* _ASSIGNMENT_
Using the listing below, give the number of lines in which the string "index" appears, and nothing else.

* _DATA PROVIDED_
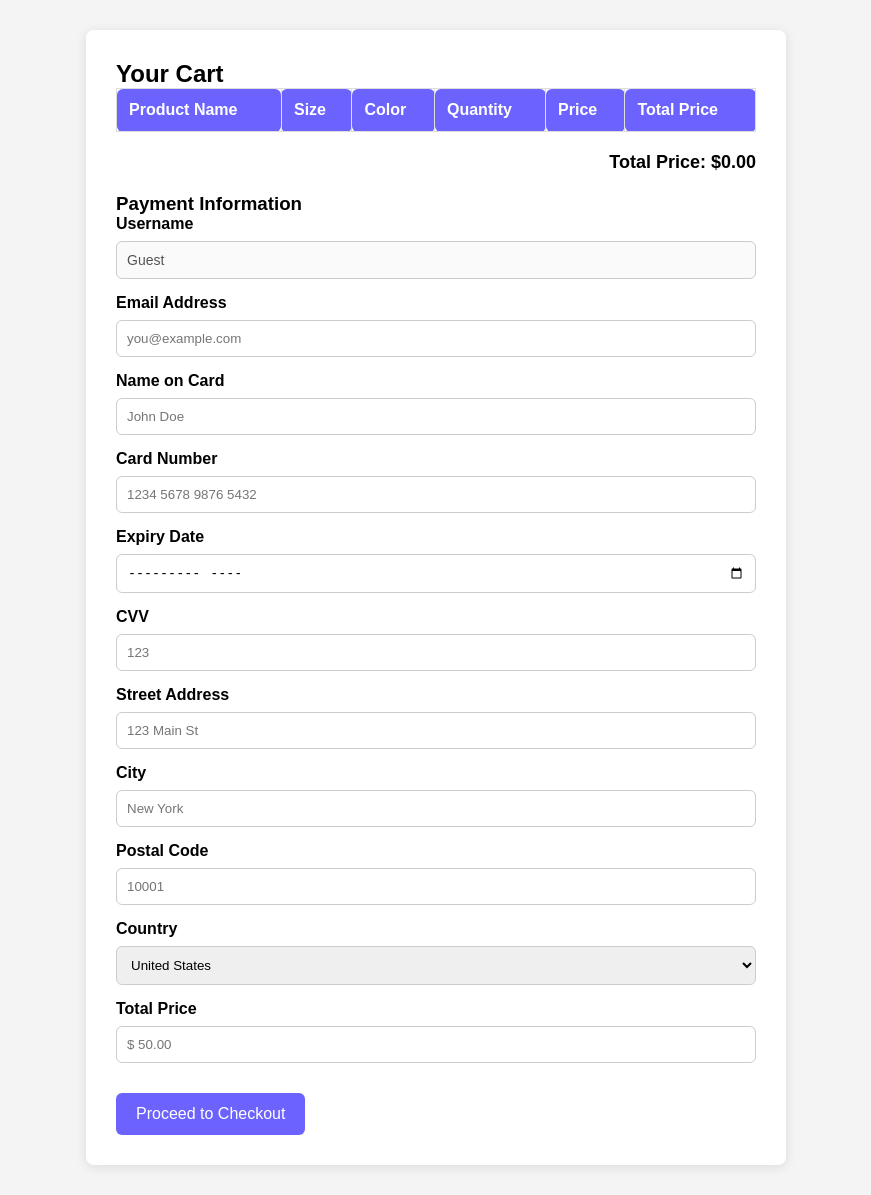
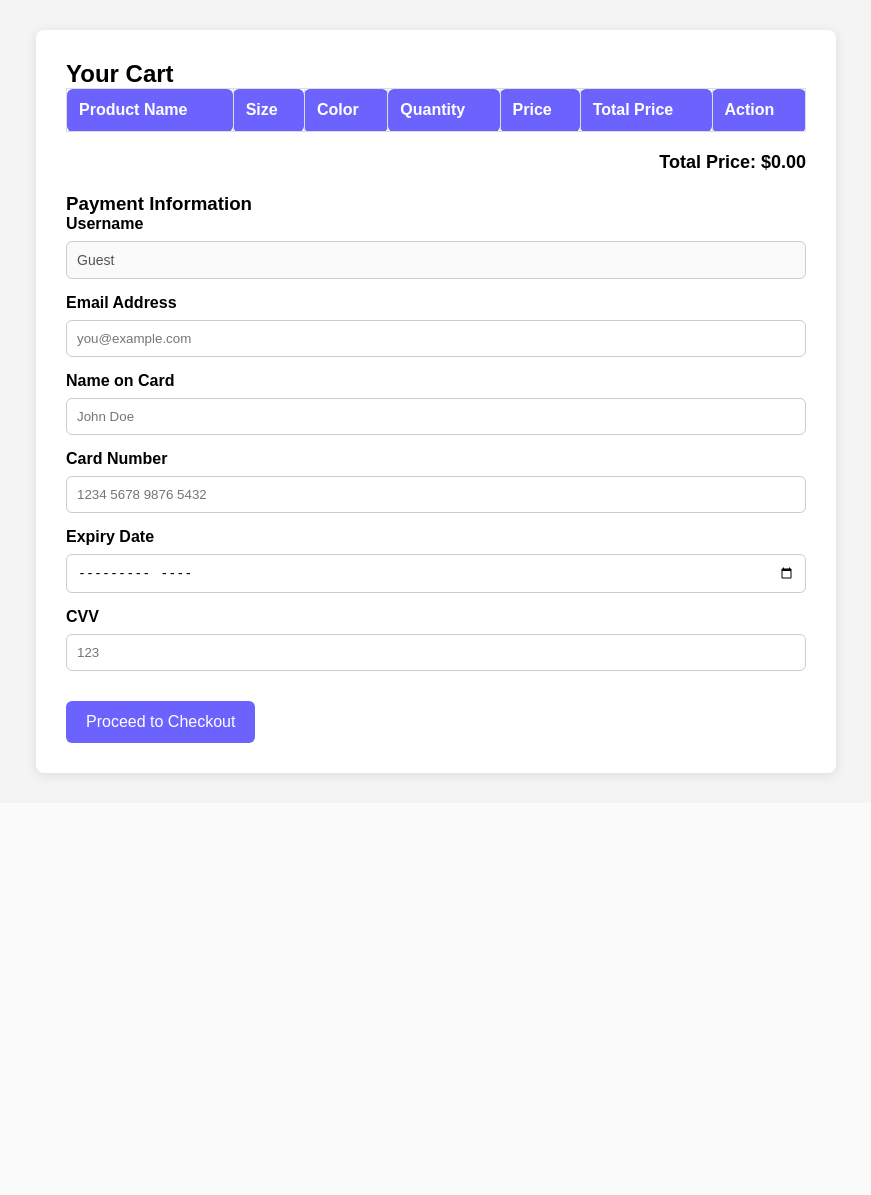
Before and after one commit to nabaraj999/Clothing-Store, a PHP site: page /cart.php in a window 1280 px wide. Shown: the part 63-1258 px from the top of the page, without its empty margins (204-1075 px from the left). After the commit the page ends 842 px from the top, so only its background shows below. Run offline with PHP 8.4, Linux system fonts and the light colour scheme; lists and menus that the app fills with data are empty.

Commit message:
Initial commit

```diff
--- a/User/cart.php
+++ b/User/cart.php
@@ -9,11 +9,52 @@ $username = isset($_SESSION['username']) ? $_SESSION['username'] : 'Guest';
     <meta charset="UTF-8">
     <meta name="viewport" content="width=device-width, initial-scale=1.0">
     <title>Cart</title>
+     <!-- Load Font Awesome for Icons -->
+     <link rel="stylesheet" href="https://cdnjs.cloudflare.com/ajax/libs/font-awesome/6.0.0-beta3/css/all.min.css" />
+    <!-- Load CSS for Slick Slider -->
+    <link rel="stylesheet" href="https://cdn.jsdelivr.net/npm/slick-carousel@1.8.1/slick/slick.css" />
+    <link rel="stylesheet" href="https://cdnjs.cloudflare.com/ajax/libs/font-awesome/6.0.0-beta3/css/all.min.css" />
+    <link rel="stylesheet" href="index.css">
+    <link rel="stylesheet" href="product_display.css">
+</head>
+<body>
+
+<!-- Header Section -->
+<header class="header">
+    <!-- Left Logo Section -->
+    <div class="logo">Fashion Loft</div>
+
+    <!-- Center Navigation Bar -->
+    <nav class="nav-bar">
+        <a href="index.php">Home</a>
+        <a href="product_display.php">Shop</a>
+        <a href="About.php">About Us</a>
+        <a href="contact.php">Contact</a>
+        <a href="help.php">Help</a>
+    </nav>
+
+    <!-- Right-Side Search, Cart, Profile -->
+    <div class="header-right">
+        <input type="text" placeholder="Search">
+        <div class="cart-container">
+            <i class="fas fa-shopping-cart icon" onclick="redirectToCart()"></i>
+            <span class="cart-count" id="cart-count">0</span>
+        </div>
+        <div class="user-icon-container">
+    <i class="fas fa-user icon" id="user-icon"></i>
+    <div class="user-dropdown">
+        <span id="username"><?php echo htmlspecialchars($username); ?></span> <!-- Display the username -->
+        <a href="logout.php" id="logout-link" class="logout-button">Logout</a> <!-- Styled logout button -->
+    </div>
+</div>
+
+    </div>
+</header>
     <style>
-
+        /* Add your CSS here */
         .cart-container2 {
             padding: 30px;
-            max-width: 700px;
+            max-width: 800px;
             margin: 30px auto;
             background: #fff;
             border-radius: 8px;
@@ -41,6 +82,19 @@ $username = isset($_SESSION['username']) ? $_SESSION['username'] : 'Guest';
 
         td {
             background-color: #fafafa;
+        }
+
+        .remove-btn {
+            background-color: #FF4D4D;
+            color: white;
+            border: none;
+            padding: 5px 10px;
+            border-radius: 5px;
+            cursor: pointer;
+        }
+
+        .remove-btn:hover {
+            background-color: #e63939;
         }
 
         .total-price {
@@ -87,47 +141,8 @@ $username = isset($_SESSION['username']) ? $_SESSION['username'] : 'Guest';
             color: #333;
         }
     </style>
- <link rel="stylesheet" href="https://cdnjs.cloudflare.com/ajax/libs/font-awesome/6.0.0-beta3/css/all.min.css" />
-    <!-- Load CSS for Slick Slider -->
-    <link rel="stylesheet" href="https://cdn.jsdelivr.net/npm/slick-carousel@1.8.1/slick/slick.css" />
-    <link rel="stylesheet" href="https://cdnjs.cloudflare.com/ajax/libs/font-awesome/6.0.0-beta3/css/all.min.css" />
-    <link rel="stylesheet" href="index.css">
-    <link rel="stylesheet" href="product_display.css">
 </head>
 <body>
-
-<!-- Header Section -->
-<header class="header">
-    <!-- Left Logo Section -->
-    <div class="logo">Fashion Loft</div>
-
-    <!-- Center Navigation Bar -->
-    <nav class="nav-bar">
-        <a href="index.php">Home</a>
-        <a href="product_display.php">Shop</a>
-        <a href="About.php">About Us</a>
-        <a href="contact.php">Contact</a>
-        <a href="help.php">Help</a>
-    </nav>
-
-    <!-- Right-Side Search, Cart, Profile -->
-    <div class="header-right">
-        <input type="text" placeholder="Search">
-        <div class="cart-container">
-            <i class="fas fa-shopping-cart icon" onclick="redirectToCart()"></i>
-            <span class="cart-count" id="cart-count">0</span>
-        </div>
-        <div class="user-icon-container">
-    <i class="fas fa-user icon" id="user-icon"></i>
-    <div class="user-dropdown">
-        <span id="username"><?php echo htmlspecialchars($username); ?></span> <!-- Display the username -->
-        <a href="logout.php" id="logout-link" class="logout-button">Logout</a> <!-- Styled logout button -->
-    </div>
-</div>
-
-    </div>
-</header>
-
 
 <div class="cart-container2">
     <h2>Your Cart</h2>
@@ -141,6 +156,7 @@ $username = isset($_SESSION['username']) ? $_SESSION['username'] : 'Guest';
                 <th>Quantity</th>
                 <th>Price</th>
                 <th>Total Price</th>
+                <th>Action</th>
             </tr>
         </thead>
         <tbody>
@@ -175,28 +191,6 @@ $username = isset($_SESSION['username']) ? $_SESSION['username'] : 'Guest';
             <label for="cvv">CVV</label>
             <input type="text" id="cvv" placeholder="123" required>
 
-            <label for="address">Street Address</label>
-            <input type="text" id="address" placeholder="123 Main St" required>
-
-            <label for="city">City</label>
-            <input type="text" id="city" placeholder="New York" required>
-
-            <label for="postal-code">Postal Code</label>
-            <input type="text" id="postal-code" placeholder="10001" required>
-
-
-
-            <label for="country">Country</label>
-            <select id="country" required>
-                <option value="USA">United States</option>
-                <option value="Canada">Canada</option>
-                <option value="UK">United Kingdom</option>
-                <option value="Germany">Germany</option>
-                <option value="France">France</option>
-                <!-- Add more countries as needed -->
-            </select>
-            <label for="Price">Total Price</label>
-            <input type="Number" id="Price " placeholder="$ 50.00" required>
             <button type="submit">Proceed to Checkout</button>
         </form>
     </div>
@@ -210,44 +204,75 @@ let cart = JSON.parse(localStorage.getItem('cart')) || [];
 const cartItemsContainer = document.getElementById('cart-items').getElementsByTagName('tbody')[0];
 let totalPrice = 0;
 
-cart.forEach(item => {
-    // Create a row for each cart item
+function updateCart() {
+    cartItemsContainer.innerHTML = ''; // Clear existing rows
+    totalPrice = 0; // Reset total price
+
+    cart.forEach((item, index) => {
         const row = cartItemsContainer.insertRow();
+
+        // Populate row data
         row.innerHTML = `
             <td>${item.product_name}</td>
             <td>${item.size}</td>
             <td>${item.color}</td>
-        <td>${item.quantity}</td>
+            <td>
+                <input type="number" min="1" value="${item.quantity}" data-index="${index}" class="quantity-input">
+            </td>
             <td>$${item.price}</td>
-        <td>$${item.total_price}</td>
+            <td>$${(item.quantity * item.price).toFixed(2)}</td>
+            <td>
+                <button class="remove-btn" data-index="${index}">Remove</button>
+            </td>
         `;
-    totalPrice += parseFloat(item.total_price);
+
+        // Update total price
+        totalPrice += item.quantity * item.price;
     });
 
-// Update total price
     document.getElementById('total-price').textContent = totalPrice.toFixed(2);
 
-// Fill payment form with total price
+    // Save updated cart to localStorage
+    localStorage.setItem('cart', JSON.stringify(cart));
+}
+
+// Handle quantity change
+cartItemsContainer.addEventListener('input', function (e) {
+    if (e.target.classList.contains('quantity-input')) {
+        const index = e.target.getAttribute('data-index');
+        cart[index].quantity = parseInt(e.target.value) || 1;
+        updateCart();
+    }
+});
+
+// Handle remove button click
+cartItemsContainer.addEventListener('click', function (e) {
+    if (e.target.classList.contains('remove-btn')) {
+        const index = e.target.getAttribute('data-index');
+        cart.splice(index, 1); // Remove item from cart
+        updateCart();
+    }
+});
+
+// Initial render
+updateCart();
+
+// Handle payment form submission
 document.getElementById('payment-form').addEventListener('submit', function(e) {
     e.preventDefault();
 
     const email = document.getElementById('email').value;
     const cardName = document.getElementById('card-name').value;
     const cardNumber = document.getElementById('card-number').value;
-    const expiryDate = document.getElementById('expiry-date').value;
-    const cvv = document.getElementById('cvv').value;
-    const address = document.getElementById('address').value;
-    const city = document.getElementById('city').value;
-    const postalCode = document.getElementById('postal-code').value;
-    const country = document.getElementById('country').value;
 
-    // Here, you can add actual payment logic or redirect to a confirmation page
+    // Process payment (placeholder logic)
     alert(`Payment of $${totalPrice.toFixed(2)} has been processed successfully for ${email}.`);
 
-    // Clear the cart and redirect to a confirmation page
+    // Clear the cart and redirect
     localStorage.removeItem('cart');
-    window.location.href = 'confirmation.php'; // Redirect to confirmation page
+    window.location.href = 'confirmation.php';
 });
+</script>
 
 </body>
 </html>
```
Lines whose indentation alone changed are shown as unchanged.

* _RESPONSE AREA_
11